(THE DATA Opens)
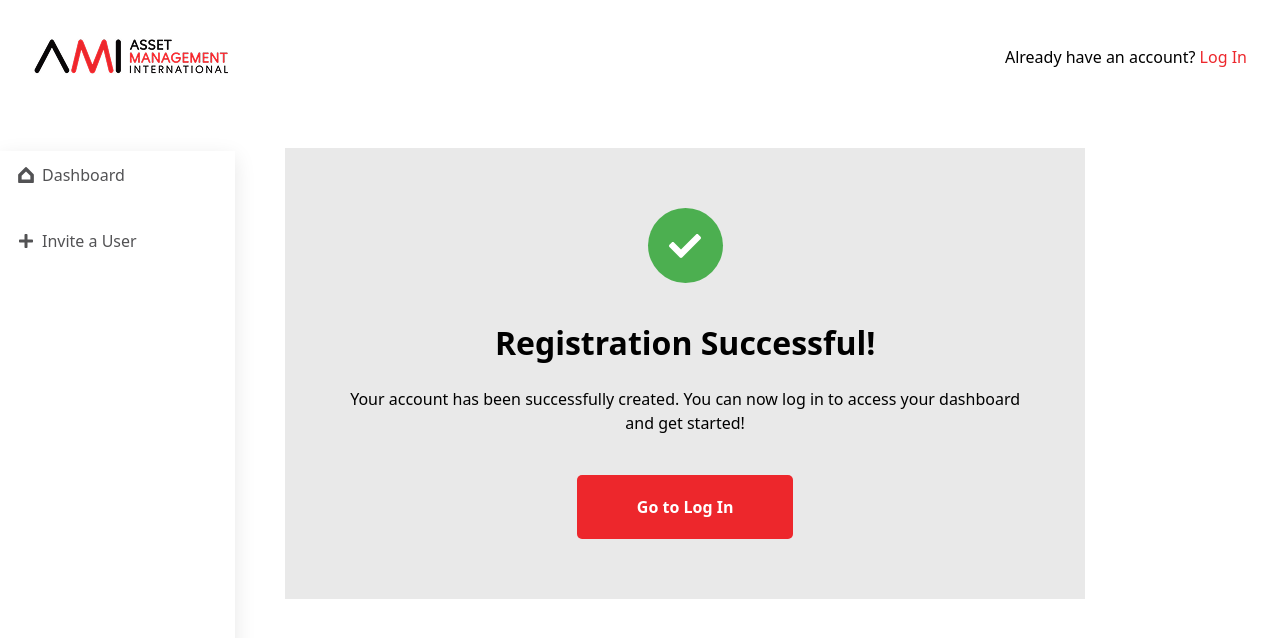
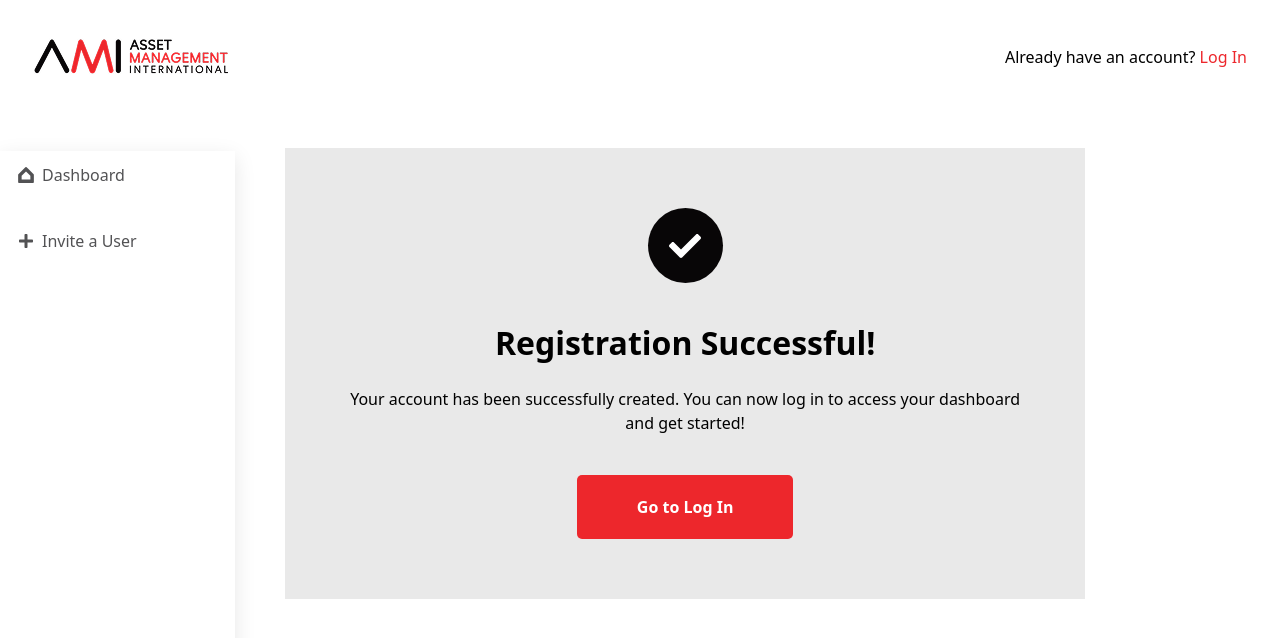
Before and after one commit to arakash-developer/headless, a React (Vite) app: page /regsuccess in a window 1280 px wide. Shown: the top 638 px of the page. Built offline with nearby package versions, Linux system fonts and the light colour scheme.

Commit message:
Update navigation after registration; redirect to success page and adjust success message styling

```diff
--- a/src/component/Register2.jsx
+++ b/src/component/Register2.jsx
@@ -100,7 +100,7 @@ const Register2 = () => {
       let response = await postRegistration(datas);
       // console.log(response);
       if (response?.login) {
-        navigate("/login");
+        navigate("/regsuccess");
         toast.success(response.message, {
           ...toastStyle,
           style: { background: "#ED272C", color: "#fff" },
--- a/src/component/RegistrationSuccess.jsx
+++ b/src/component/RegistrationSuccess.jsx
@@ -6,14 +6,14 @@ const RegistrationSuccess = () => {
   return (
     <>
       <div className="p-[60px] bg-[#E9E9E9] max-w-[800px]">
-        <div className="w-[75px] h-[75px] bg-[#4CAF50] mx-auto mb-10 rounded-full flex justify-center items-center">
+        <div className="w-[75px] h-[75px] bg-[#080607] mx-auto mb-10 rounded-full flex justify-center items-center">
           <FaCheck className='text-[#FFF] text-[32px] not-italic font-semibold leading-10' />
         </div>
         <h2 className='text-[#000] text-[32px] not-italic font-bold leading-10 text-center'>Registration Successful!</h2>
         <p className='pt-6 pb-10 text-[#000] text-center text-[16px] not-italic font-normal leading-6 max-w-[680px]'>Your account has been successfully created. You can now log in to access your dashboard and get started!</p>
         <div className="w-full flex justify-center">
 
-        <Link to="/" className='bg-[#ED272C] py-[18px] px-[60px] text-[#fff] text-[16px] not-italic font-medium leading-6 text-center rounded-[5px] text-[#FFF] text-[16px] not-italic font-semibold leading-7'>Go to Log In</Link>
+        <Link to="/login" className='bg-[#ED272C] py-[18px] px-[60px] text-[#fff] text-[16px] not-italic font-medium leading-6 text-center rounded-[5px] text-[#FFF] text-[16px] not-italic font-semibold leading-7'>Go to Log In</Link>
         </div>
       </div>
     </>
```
(THE DATA Closes)
The result should be an exact copy of every entry above, with no pictures included.

Before and after one commit to arakash-developer/headless, a React (Vite) app: page /regsuccess in a window 1280 px wide. Shown: the top 638 px of the page. Built offline with nearby package versions, Linux system fonts and the light colour scheme.

Commit message:
Update navigation after registration; redirect to success page and adjust success message styling

```diff
--- a/src/component/Register2.jsx
+++ b/src/component/Register2.jsx
@@ -100,7 +100,7 @@ const Register2 = () => {
       let response = await postRegistration(datas);
       // console.log(response);
       if (response?.login) {
-        navigate("/login");
+        navigate("/regsuccess");
         toast.success(response.message, {
           ...toastStyle,
           style: { background: "#ED272C", color: "#fff" },
--- a/src/component/RegistrationSuccess.jsx
+++ b/src/component/RegistrationSuccess.jsx
@@ -6,14 +6,14 @@ const RegistrationSuccess = () => {
   return (
     <>
       <div className="p-[60px] bg-[#E9E9E9] max-w-[800px]">
-        <div className="w-[75px] h-[75px] bg-[#4CAF50] mx-auto mb-10 rounded-full flex justify-center items-center">
+        <div className="w-[75px] h-[75px] bg-[#080607] mx-auto mb-10 rounded-full flex justify-center items-center">
           <FaCheck className='text-[#FFF] text-[32px] not-italic font-semibold leading-10' />
         </div>
         <h2 className='text-[#000] text-[32px] not-italic font-bold leading-10 text-center'>Registration Successful!</h2>
         <p className='pt-6 pb-10 text-[#000] text-center text-[16px] not-italic font-normal leading-6 max-w-[680px]'>Your account has been successfully created. You can now log in to access your dashboard and get started!</p>
         <div className="w-full flex justify-center">
 
-        <Link to="/" className='bg-[#ED272C] py-[18px] px-[60px] text-[#fff] text-[16px] not-italic font-medium leading-6 text-center rounded-[5px] text-[#FFF] text-[16px] not-italic font-semibold leading-7'>Go to Log In</Link>
+        <Link to="/login" className='bg-[#ED272C] py-[18px] px-[60px] text-[#fff] text-[16px] not-italic font-medium leading-6 text-center rounded-[5px] text-[#FFF] text-[16px] not-italic font-semibold leading-7'>Go to Log In</Link>
         </div>
       </div>
     </>
```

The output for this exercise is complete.